"Univision's greatest risk is to suffer any kind of fragmentation," said James McNamara, president and chief executive of the rival Telemundo network. "They're not going to hold on to their dominant market share forever."
Andrew Hobson, Univision's executive vice president, told analysts last month that the company was willing to make that sacrifice. "If you don't eat your own lunch, someone else will," Hobson said, adding that the traditional networks were slow to recognize the strength of cable and other niche channels.
"They made huge mistakes," Hobson said. "The ones that were early in the game made very large money for their stockholders, and we intend to be in that case."
Univision has long wanted to start a third network to join the flagship Univision network and Galavision.
Chief Executive A. Jerrold Perenchio often suggested to Barry Diller that Diller sell some of the USA Network stations to Univision, Rodriguez said. So when Diller decided in late 2000 to sell his stations that distribute the Home Shopping Network, he immediately called billionaire Perenchio.
"We knew there was this huge market out there, but it is very difficult to put a network like this together for an affordable price," Rodriguez said. "But Barry Diller had done all of the heavy lifting."
Other would-be contenders in the Spanish-language television market--Hispanic Television Network of Fort Worth and Azteca America of Visalia, Calif.--have struggled during the last two years to buy stations and gain distribution in key Latino markets.
In contrast, Univision today will make its final $592-million payment to USA Networks for 13 stations, including in major markets such as Los Angeles, New York and Miami. Univision spent an additional $300 million last year to buy other stations, converted several of its existing stations and rounded out the network with 19 affiliate stations, including more than 10 owned by Santa Monica-based Entravision Communications, a company 32%-owned by Univision.
The amount paid by Univision for the stations is about half of the $2.7 billion, including debt, that General Electric's NBC network agreed to pay for Telemundo. Univision says TeleFutura will be a lean operation, sharing its sales and management team with existing Univision stations, including KMEX-TV Channel 34 in L.A.
"We're launching with programming 24 hours a day, seven days a week," Rodriguez said. "It's pretty daunting with most of the stations coming on board at once, and we've done it all in one year."
Some experts are skeptical that TeleFutura will be an immediate hit. They don't think viewers who watch ABC, Fox and the WB network will suddenly switch to TeleFutura to watch dated Hollywood movies. The company, they point out, is not pouring large sums into original programming.
Alliance Formed With Grupo Televisa
Instead, Univision last month agreed to a new programming alliance with its Mexico City partner, Grupo Televisa, allowing the network to show Televisa programs on TeleFutura.

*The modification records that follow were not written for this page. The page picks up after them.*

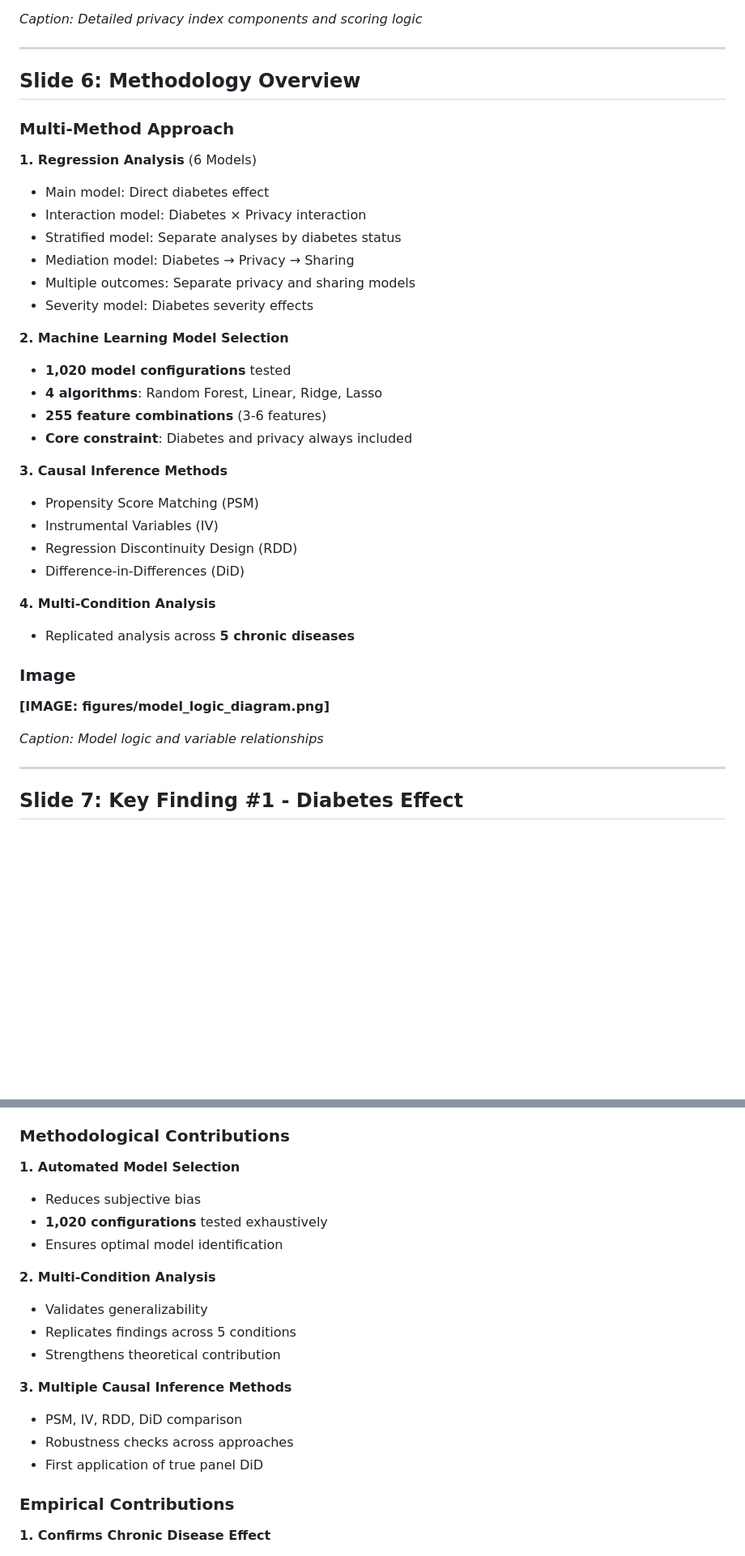
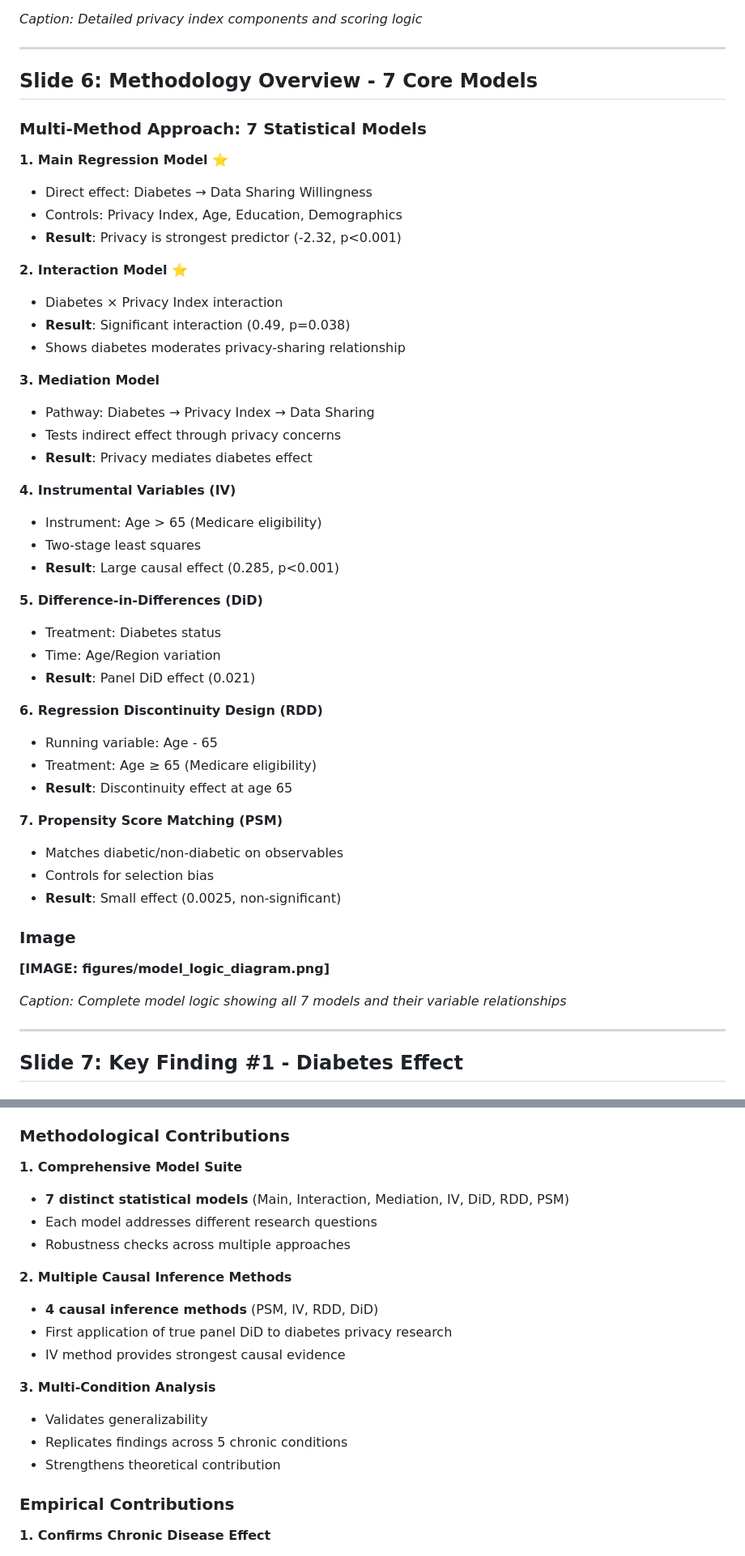
Before and after one commit to emmanuelwunjc/thesis, a Markdown page: PRESENTATION_SLIDES.md, 2 parts joined by grey strips. Shown: that part at 81% size. GitHub-like rendering; blank space fills up the shorter version.

```diff
--- a/PRESENTATION_SLIDES.md
+++ b/PRESENTATION_SLIDES.md
@@ -127,37 +127,49 @@ Chronic diseases requiring daily monitoring (diabetes, hypertension, heart condi
 
 ---
 
-## Slide 6: Methodology Overview
+## Slide 6: Methodology Overview - 7 Core Models
 
-### Multi-Method Approach
+### Multi-Method Approach: 7 Statistical Models
 
-**1. Regression Analysis** (6 Models)
-- Main model: Direct diabetes effect
-- Interaction model: Diabetes × Privacy interaction
-- Stratified model: Separate analyses by diabetes status
-- Mediation model: Diabetes → Privacy → Sharing
-- Multiple outcomes: Separate privacy and sharing models
-- Severity model: Diabetes severity effects
+**1. Main Regression Model** ⭐
+- Direct effect: Diabetes → Data Sharing Willingness
+- Controls: Privacy Index, Age, Education, Demographics
+- **Result**: Privacy is strongest predictor (-2.32, p<0.001)
 
-**2. Machine Learning Model Selection**
-- **1,020 model configurations** tested
-- **4 algorithms**: Random Forest, Linear, Ridge, Lasso
-- **255 feature combinations** (3-6 features)
-- **Core constraint**: Diabetes and privacy always included
+**2. Interaction Model** ⭐
+- Diabetes × Privacy Index interaction
+- **Result**: Significant interaction (0.49, p=0.038)
+- Shows diabetes moderates privacy-sharing relationship
 
-**3. Causal Inference Methods**
-- Propensity Score Matching (PSM)
-- Instrumental Variables (IV)
-- Regression Discontinuity Design (RDD)
-- Difference-in-Differences (DiD)
+**3. Mediation Model**
+- Pathway: Diabetes → Privacy Index → Data Sharing
+- Tests indirect effect through privacy concerns
+- **Result**: Privacy mediates diabetes effect
 
-**4. Multi-Condition Analysis**
-- Replicated analysis across **5 chronic diseases**
+**4. Instrumental Variables (IV)**
+- Instrument: Age > 65 (Medicare eligibility)
+- Two-stage least squares
+- **Result**: Large causal effect (0.285, p<0.001)
+
+**5. Difference-in-Differences (DiD)**
+- Treatment: Diabetes status
+- Time: Age/Region variation
+- **Result**: Panel DiD effect (0.021)
+
+**6. Regression Discontinuity Design (RDD)**
+- Running variable: Age - 65
+- Treatment: Age ≥ 65 (Medicare eligibility)
+- **Result**: Discontinuity effect at age 65
+
+**7. Propensity Score Matching (PSM)**
+- Matches diabetic/non-diabetic on observables
+- Controls for selection bias
+- **Result**: Small effect (0.0025, non-significant)
 
 ### Image
 **[IMAGE: figures/model_logic_diagram.png]**
 
-*Caption: Model logic and variable relationships*
+*Caption: Complete model logic showing all 7 models and their variable relationships*
 
 ---
 
@@ -481,20 +496,20 @@ More Willing to Share, Less Privacy-Concerned
 
 ### Methodological Contributions
 
-**1. Automated Model Selection**
-- Reduces subjective bias
-- **1,020 configurations** tested exhaustively
-- Ensures optimal model identification
+**1. Comprehensive Model Suite**
+- **7 distinct statistical models** (Main, Interaction, Mediation, IV, DiD, RDD, PSM)
+- Each model addresses different research questions
+- Robustness checks across multiple approaches
 
-**2. Multi-Condition Analysis**
+**2. Multiple Causal Inference Methods**
+- **4 causal inference methods** (PSM, IV, RDD, DiD)
+- First application of true panel DiD to diabetes privacy research
+- IV method provides strongest causal evidence
+
+**3. Multi-Condition Analysis**
 - Validates generalizability
-- Replicates findings across 5 conditions
+- Replicates findings across 5 chronic conditions
 - Strengthens theoretical contribution
-
-**3. Multiple Causal Inference Methods**
-- PSM, IV, RDD, DiD comparison
-- Robustness checks across approaches
-- First application of true panel DiD
 
 ### Empirical Contributions
 
```
Also changed, not shown: other parts of PRESENTATION_SLIDES.md (+69 -66 lines).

Televisa supplies Univision with its most successful telenovelas. Though Televisa programs are popular with Latinos of Mexican and Central American heritage, industry watchers say the shows do not play as well on the East Coast among Puerto Ricans in New York or Cubans in Miami.
"The question is: Do they understand the culture and the mind-set of U.S. Hispanics to the degree needed to provide successful programming?" asked Carlos Santiago of Santiago & Valdes Solutions. "I think the jury is out."
Manny Gonzalez, president of the L.A. marketing firm Sapo Communications, agreed, saying TeleFutura might do little to expand the pie of Latino viewers tuning into Spanish-language programs.
"I suspect that TeleFutura will capture more Telemundo viewers than those watching English- language programs," Gonzalez said. "How do you capture more of the English-speaking segment if you don't invest in original quality programming?"
Univision's Rodriguez said the network probably will evolve.
"As we go forward, we will be testing different concepts," Rodriguez said. "TeleFutura is a new network and it can afford to be different. We're going to mix it up."